### Task instructions:
Could you copy every entry exactly, dropping the pictures?

··········

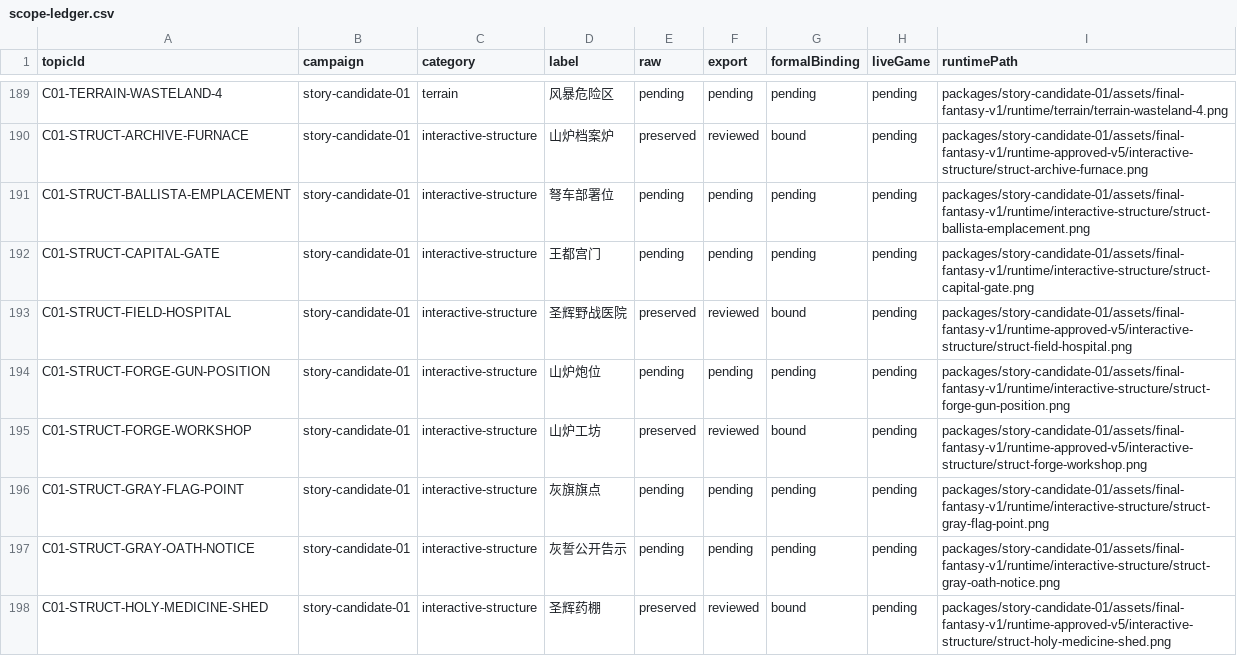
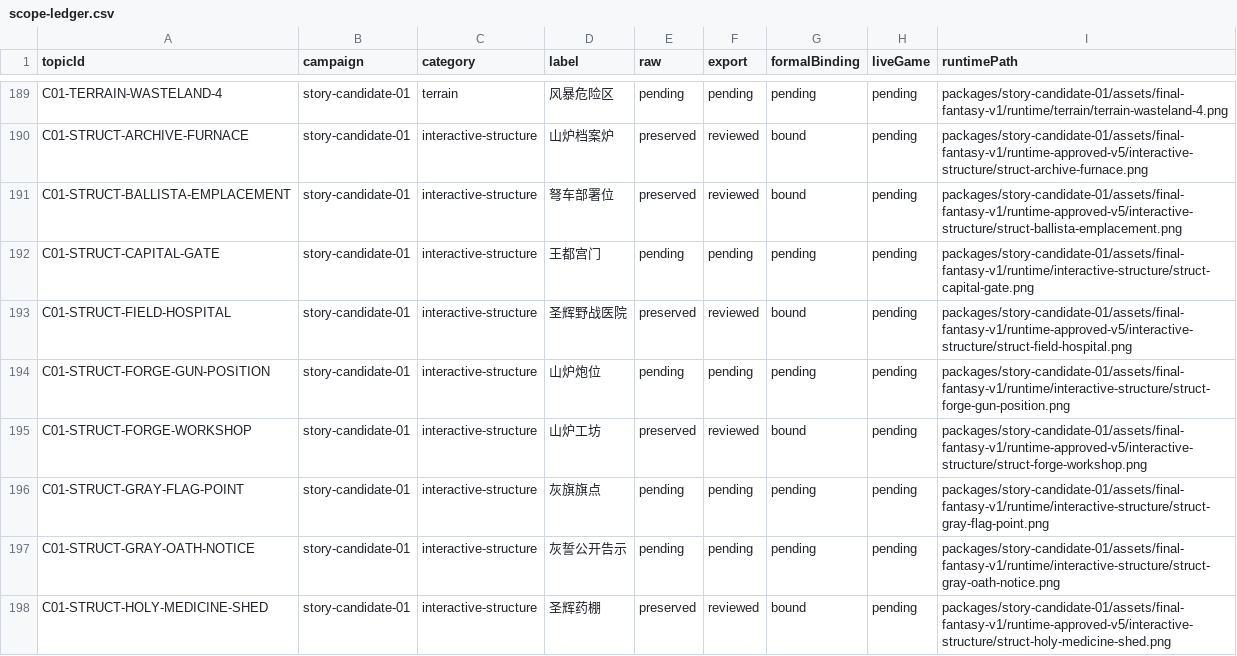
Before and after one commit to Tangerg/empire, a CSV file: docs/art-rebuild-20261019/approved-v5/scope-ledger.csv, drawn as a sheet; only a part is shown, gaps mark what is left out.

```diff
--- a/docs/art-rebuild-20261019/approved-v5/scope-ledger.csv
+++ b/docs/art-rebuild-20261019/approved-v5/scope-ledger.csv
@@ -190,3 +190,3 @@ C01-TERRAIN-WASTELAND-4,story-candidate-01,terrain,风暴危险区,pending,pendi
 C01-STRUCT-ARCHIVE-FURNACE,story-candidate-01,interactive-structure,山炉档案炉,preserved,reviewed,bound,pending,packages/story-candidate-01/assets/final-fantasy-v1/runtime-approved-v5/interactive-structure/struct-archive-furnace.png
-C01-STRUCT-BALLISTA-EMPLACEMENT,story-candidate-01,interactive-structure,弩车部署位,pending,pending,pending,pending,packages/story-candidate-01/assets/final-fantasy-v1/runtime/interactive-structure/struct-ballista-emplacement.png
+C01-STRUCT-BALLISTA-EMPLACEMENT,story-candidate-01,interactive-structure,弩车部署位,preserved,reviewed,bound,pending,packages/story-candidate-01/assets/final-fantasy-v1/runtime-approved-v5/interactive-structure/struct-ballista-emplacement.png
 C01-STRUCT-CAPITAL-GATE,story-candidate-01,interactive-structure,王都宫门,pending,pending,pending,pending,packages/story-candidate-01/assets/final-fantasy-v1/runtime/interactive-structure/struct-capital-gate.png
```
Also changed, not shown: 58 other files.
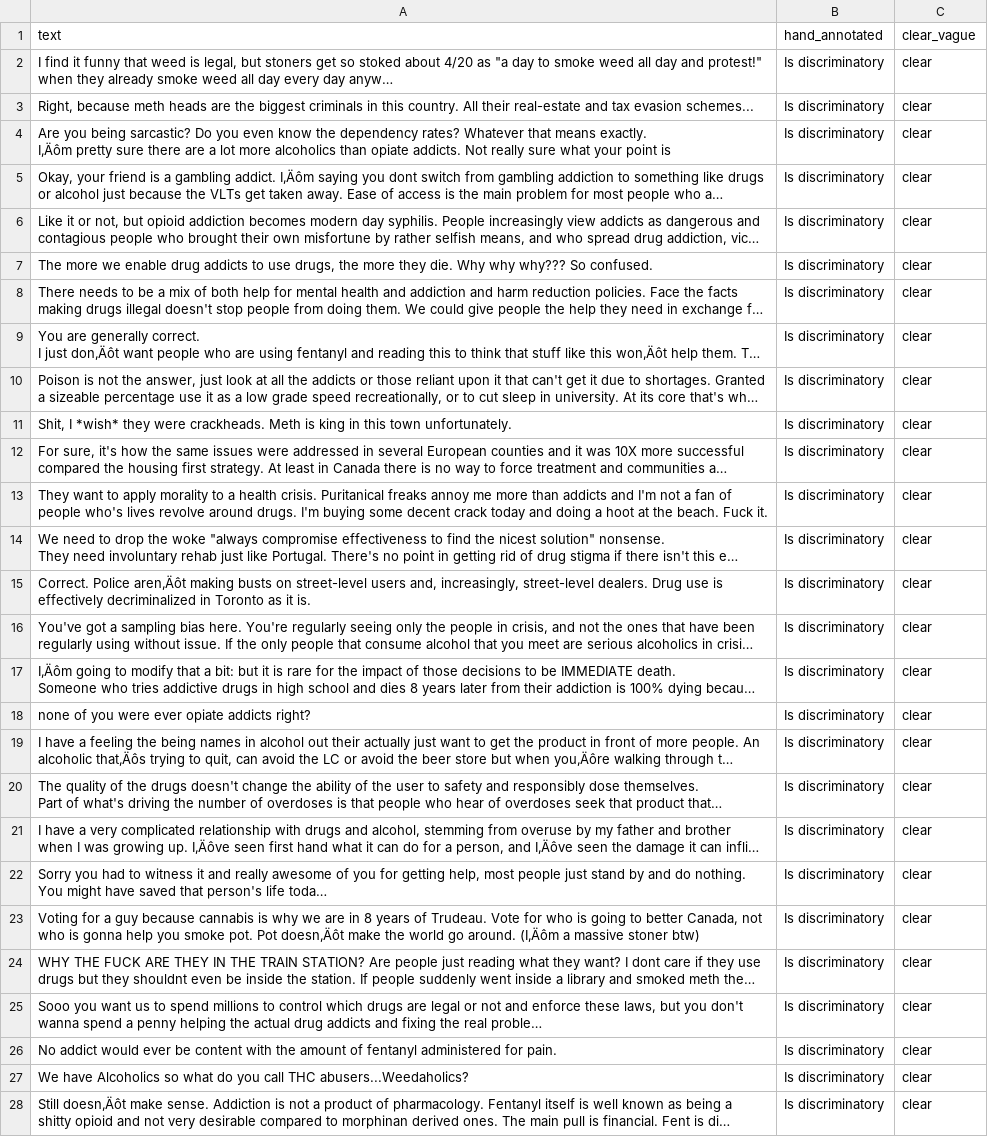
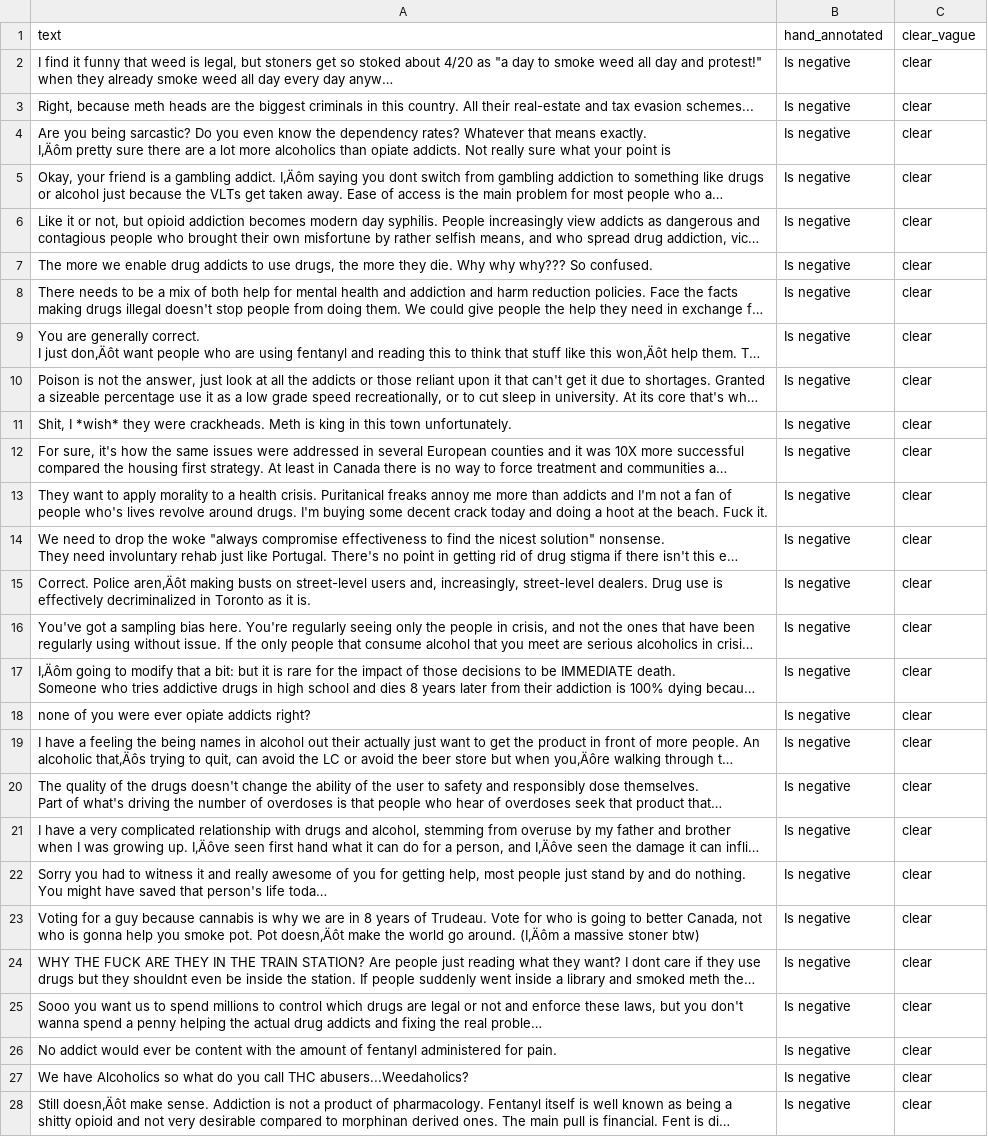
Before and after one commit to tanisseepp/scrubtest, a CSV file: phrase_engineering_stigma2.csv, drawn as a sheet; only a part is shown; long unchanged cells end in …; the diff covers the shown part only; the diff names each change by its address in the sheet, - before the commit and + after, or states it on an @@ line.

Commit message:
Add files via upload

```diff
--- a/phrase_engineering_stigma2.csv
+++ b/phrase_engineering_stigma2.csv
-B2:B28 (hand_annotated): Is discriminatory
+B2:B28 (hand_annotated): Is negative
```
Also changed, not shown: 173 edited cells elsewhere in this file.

··········

### Task response:
Before and after one commit to Tangerg/empire, a CSV file: docs/art-rebuild-20261019/approved-v5/scope-ledger.csv, drawn as a sheet; only a part is shown, gaps mark what is left out.

```diff
--- a/docs/art-rebuild-20261019/approved-v5/scope-ledger.csv
+++ b/docs/art-rebuild-20261019/approved-v5/scope-ledger.csv
@@ -190,3 +190,3 @@ C01-TERRAIN-WASTELAND-4,story-candidate-01,terrain,风暴危险区,pending,pendi
 C01-STRUCT-ARCHIVE-FURNACE,story-candidate-01,interactive-structure,山炉档案炉,preserved,reviewed,bound,pending,packages/story-candidate-01/assets/final-fantasy-v1/runtime-approved-v5/interactive-structure/struct-archive-furnace.png
-C01-STRUCT-BALLISTA-EMPLACEMENT,story-candidate-01,interactive-structure,弩车部署位,pending,pending,pending,pending,packages/story-candidate-01/assets/final-fantasy-v1/runtime/interactive-structure/struct-ballista-emplacement.png
+C01-STRUCT-BALLISTA-EMPLACEMENT,story-candidate-01,interactive-structure,弩车部署位,preserved,reviewed,bound,pending,packages/story-candidate-01/assets/final-fantasy-v1/runtime-approved-v5/interactive-structure/struct-ballista-emplacement.png
 C01-STRUCT-CAPITAL-GATE,story-candidate-01,interactive-structure,王都宫门,pending,pending,pending,pending,packages/story-candidate-01/assets/final-fantasy-v1/runtime/interactive-structure/struct-capital-gate.png
```
Also changed, not shown: 58 other files.
Before and after one commit to tanisseepp/scrubtest, a CSV file: phrase_engineering_stigma2.csv, drawn as a sheet; only a part is shown; long unchanged cells end in …; the diff covers the shown part only; the diff names each change by its address in the sheet, - before the commit and + after, or states it on an @@ line.

Commit message:
Add files via upload

```diff
--- a/phrase_engineering_stigma2.csv
+++ b/phrase_engineering_stigma2.csv
-B2:B28 (hand_annotated): Is discriminatory
+B2:B28 (hand_annotated): Is negative
```
Also changed, not shown: 173 edited cells elsewhere in this file.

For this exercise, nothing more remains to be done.